Information about the Canada-European Union (EU) Comprehensive Economic and Trade Agreement (CETA) is sparse, but we do know that talks are continuing in secret and that it is expected that an agreement will be reached likely by the end of 2012.
In an effort to convince Canadians that the deal will be good for them, various politicians fanned out across Canada in late-April to meet with workers, business and community leaders and stakeholders across the country to highlight the wide range of benefits that the agreement will bring to people, no matter where they live.
High on the list of touted benefits of the agreement are the jobs it will provide and the money that will flow into Canadian coffers.
We must keep in mind that the promises made by the federal government about what CETA will bring by way of benefits are pure conjecture.
The Honourable Ed Fast, Minister of International Trade and Minister for the Asia-Pacific Gateway told a meeting of the Economic Club of Canada on April 27 that “A trade agreement with Europe is by far the most ambitious trade initiative in our nation’s history, with the potential to be broader in scope and deeper in ambition than the historic North American Free Trade Agreement.
Whether you are a fisherman, farmer, manufacturer or high-tech worker, the benefits of an ambitious agreement to you, your family and your community will be real and significant.”
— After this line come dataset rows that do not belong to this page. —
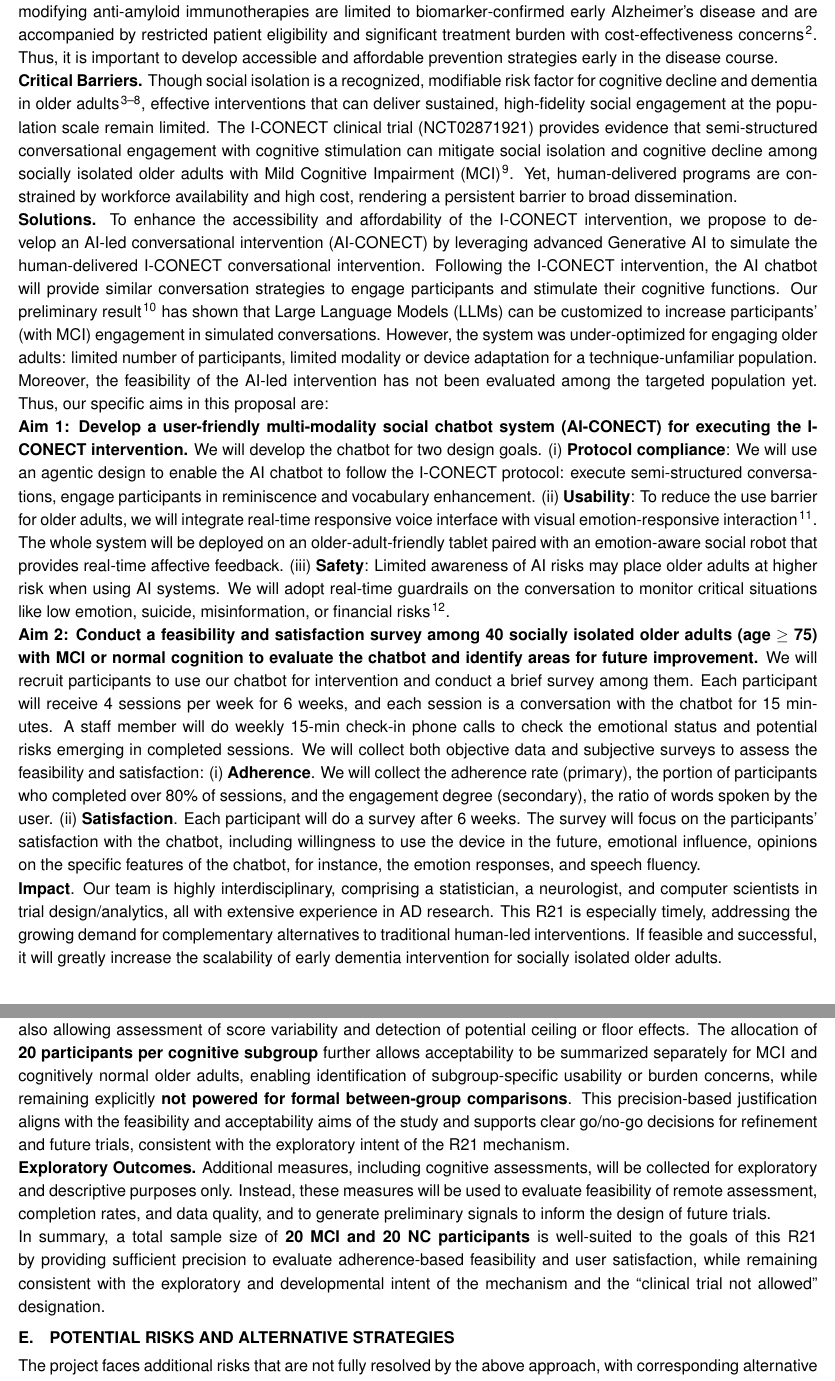
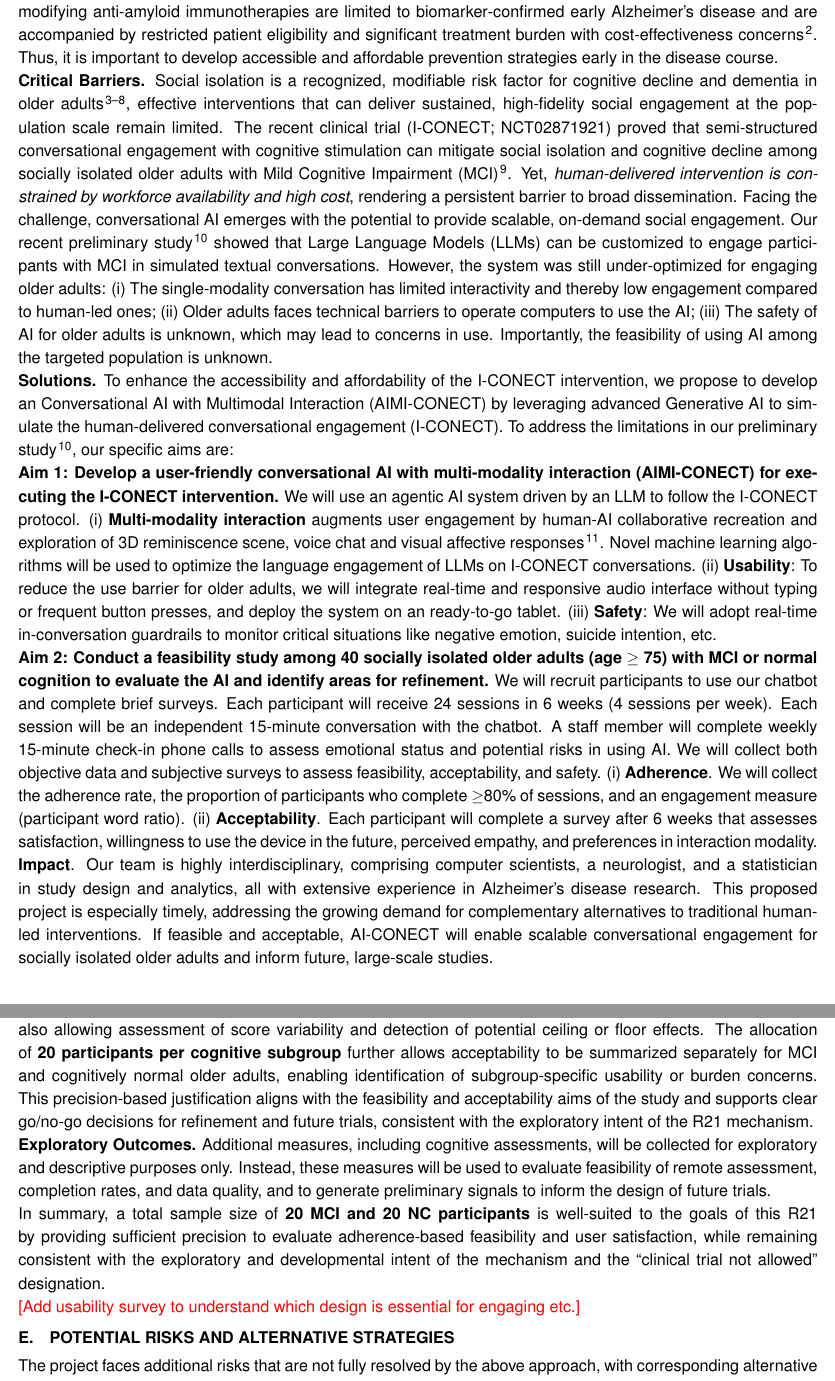
Before and after one commit to jyhong836/MGH_R21_ACONECT_proposal, a LaTeX document (main.tex, which reads sec/main.tex): two parts of pages 2 and 8 of 14 before the commit and two parts of pages 2 and 8 of 13 after it, joined at a grey line, cut so that both start at the same text. Compiled offline with pdfLaTeX.

Commit message:
update specific aims

```diff
--- a/sec/main.tex
+++ b/sec/main.tex
@@ -10,62 +10,58 @@ accompanied by restricted patient eligibility and significant treatment
 burden with cost-effectiveness concerns\cite{mangalagiu2025pharmacological}.
 Thus, it is important to develop accessible and affordable prevention strategies early in the disease course.
 
-\textbf{Critical Barriers.} Though social isolation is a recognized, modifiable
+\textbf{Critical Barriers.} Social isolation is a recognized, modifiable
 risk factor for cognitive decline and dementia in older adults
 \cite{evans2019social,kallianpur2023weak,nasem2020social,penninkilampi2018association,poey2017social,shen2022associations}, effective interventions that can deliver sustained, high-fidelity social engagement at the population scale remain limited.
-The I-CONECT clinical trial (NCT02871921) provides evidence that
-semi-structured conversational engagement with cognitive stimulation can mitigate social isolation and cognitive decline among socially isolated older adults with Mild Cognitive Impairment (MCI) \cite{dodge2024internet}. Yet, human-delivered programs are constrained by workforce availability and high cost, rendering a persistent barrier to broad dissemination.
+The recent clinical trial (I-CONECT; NCT02871921) proved that
+semi-structured conversational engagement with cognitive stimulation can mitigate social isolation and cognitive decline among socially isolated older adults with Mild Cognitive Impairment (MCI)\cite{dodge2024internet}. Yet, \textit{human-delivered intervention is constrained by workforce availability and high cost}, rendering a persistent barrier to broad dissemination.
+Facing the challenge, conversational AI emerges with the potential to provide scalable, on-demand social engagement.
+Our recent preliminary study\cite{hong2024aconect} showed that Large Language Models (LLMs) can be customized to engage participants with MCI in simulated textual conversations.
+However, the system was still under-optimized for engaging older adults: (i) The single-modality conversation has limited interactivity and thereby low engagement compared to human-led ones; (ii) Older adults faces technical barriers to operate computers to use the AI; (iii) The safety of AI for older adults is unknown, which may lead to concerns in use.
+Importantly, the feasibility of using AI among the targeted population is unknown.
 
 \textbf{Solutions.} To enhance the accessibility and affordability of
-the I-CONECT intervention, we propose to develop an AI-led
-conversational intervention (AI-CONECT) by leveraging advanced
-Generative AI to simulate the human-delivered I-CONECT conversational
-intervention. Following the I-CONECT intervention, the AI chatbot will
-provide similar conversation strategies to engage participants and stimulate their cognitive functions.
+the I-CONECT intervention, we propose to develop an Conversational AI with Multimodal Interaction (AIMI-CONECT) by leveraging advanced
+Generative AI to simulate the human-delivered conversational engagement (I-CONECT).
+% Following the I-CONECT intervention, the AI chatbot will
+% provide similar conversation strategies to engage participants and stimulate their cognitive functions.
 % The chatbot will be installed with an multi-modality interface that minimizes the gap to human interactions by using real-time voice input/output and visual emotion responses.
-Our preliminary result\cite{hong2024aconect} has shown that Large Language Models (LLMs) can be customized to increase participants' (with MCI) engagement in
-simulated conversations. However, the system was under-optimized for engaging older adults: limited number of participants, limited modality or device adaptation for a technique-unfamiliar population. Moreover, the
-feasibility of the AI-led intervention has not been evaluated among the
-targeted population yet. Thus, our specific aims in this proposal are:
+To address the limitations in our preliminary study\cite{hong2024aconect}, our specific aims are:
 
-\textbf{Aim 1: Develop a user-friendly multi-modality social chatbot
-system (AI-CONECT) for executing the I-CONECT intervention.} We will
-develop the chatbot for two design goals. (i) \textbf{Protocol
-compliance}: We will use an agentic design to enable the AI chatbot to
-follow the I-CONECT protocol: execute semi-structured conversations, engage participants in reminiscence and vocabulary enhancement. (ii) \textbf{Usability}: To reduce the use
-barrier for older adults, we will integrate real-time responsive voice interface with visual
-emotion-responsive interaction\cite{zhao2025transferring}. The whole system will be deployed on an older-adult-friendly tablet paired with an emotion-aware social robot
-that provides real-time affective feedback.
-(iii) \textbf{Safety}: Limited awareness of AI risks may place older adults at higher risk when using AI systems. We will adopt real-time guardrails on the conversation to
-monitor critical situations like low emotion, suicide, misinformation,
-or financial risks\cite{xiang2024guardagent}.
+\textbf{Aim 1: Develop a user-friendly conversational AI with multi-modality interaction (AIMI-CONECT) for executing the I-CONECT intervention.}
+We will use an agentic AI system driven by an LLM to follow the I-CONECT protocol.
+% : execute semi-structured conversations, engage participants in reminiscence and vocabulary enhancement.
+(i) \textbf{Multi-modality interaction} augments user engagement by human-AI collaborative recreation and exploration of 3D reminiscence scene, voice chat and visual affective responses\cite{zhao2025transferring}.
+Novel machine learning algorithms will be used to optimize the language engagement of LLMs on I-CONECT conversations.
+(ii) \textbf{Usability}: To reduce the use barrier for older adults, we will integrate real-time and responsive audio interface without typing or frequent button presses, and deploy the system on an ready-to-go tablet.
+(iii) \textbf{Safety}: We will adopt real-time in-conversation guardrails to
+monitor critical situations like negative emotion, suicide intention, etc.
 
-\textbf{Aim 2: Conduct a feasibility and satisfaction survey among 40
+\textbf{Aim 2: Conduct a feasibility study among 40
 socially isolated older adults (age $\geq$ 75) with MCI or normal
-cognition to evaluate the chatbot and identify areas for future
-improvement.} We will recruit participants to use our chatbot for
-intervention and conduct a brief survey among them. Each participant
-will receive 4 sessions per week for 6 weeks, and each session
-is a conversation with the chatbot for 15 minutes. A
-staff member will do weekly 15-min check-in phone calls to check the
-emotional status and potential risks emerging in completed sessions. We will collect both
-objective data and subjective surveys to assess the feasibility and
-satisfaction: (i) \textbf{Adherence}. We will collect the adherence
-rate (primary), the portion of participants who completed over 80\% of sessions,
-and the engagement degree (secondary), the ratio of words spoken by the user. (ii)
-\textbf{Satisfaction}. Each participant will do a survey after 6
-weeks. The survey will focus on the participants' satisfaction with the
-chatbot, including willingness to use the device in the future,
-emotional influence, opinions on the specific features of the chatbot, for
-instance, the emotion responses, and speech fluency.
+cognition to evaluate the AI and identify areas for refinement.}
+We will recruit participants to use our chatbot and complete brief
+surveys. Each participant will receive 24 sessions in 6 weeks (4
+sessions per week). Each session will be an independent 15-minute
+conversation with the chatbot. A staff member will complete weekly
+15-minute check-in phone calls to assess emotional status and potential
+risks in using AI. We will collect both objective data and subjective
+surveys to assess feasibility, acceptability, and safety. (i)
+\textbf{Adherence}. We will collect the adherence rate, the proportion of
+participants who complete $\geq$80\% of sessions, and an engagement
+measure (participant word ratio). (ii) \textbf{Acceptability}. Each
+participant will complete a survey after 6 weeks that assesses
+satisfaction, willingness to use the device in the future, perceived
+empathy, and preferences in interaction modality.
 
-\textbf{Impact}. Our team is highly interdisciplinary, comprising a
-statistician, a neurologist, and computer scientists in trial
-design/analytics, all with extensive experience in AD research. This R21
-is especially timely, addressing the growing demand for complementary
-alternatives to traditional human-led interventions. If feasible and
-successful, it will greatly increase the scalability of early dementia
-intervention for socially isolated older adults.
+\textbf{Impact}. Our team is highly interdisciplinary, comprising
+computer scientists, a neurologist, and a statistician in study design and
+analytics, all with extensive experience in Alzheimer's disease
+research. This proposed project is especially timely,
+addressing the growing demand for complementary alternatives to
+traditional human-led interventions. If feasible and acceptable,
+AI-CONECT will enable scalable conversational engagement for socially
+isolated older adults and inform future, large-scale studies.
 
 
 \cleardoublepage
@@ -501,8 +497,7 @@ of score variability and detection of potential ceiling or floor
 effects. The allocation of \textbf{20 participants per cognitive
 subgroup} further allows acceptability to be summarized separately for
 MCI and cognitively normal older adults, enabling identification of
-subgroup-specific usability or burden concerns, while remaining
-explicitly \textbf{not powered for formal between-group comparisons}.
+subgroup-specific usability or burden concerns.
 This precision-based justification aligns with the feasibility and
 acceptability aims of the study and supports clear go/no-go decisions
 for refinement and future trials, consistent with the exploratory intent
@@ -520,6 +515,8 @@ sufficient precision to evaluate adherence-based feasibility and user
 satisfaction, while remaining consistent with the exploratory and
 developmental intent of the mechanism and the ``clinical trial not
 allowed'' designation.
+
+\comm{Add usability survey to understand which design is essential for engaging etc.}
 
 \section{POTENTIAL Risks AND ALTERNATIVE STRATEGIES}
 
```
What more could we want as Canadians but the jobs and the security CETA might bring? Different benefits for Canadians are being highlighted, depending on where they live.
The sale of manufacture goods will provide jobs in Newfoundland; fish products preparation will provide the jobs in Nova Scotia and New Brunswick, Manitobans will benefit from the export of grain and pulse. Fish, seafood and renewable energy will bring jobs to British Columbia. The fossil fuel industry will provide the jobs in Alberta.
It is said that CETA will be beneficial to “hard working Canadians and Europeans alike.” However, the devil is in the details and the government is keeping those details secret.
Numbers are being provided but can we trust them when their validity has been questioned by a joint Canada-EU economic assessment group?
A study determined that Canada’s trade deficit would grow by at least $8 billion with the signing of CETA and jobs would actually disappear if there were a deficit. According to one study, the loss of jobs would be in the order of between 23,000 and 150,000.
Municipal councils across the country are nervous about CETA and its impact on their operations and they have notified the federal government that they want to be excluded from the agreement because of the procurement and policy restrictions that would undermine their local autonomy and spending powers.
Grand Forks recently passed a bylaw to that effect.
Canadians don’t like CETA and the EU doesn’t appear happy with it either. It’s now projected that a final draft will be signed some time this fall so we can be sure that Stephen Harper’s negotiators have been given instructions to get a deal signed.
The EU is home to the world’s biggest private companies that are involved in managing drinking water, transit and other municipal services such as sewage disposal. These companies would like to be operating in Canada and CETA opens the door to them. If they get a foothold in Canada it will be next to impossible to get rid of them.
CETA should be about trade, but it is also about foreign control and that is why municipal governments must pay close attention.
– Roy Ronaghan is a columnist for the Grand Forks Gazette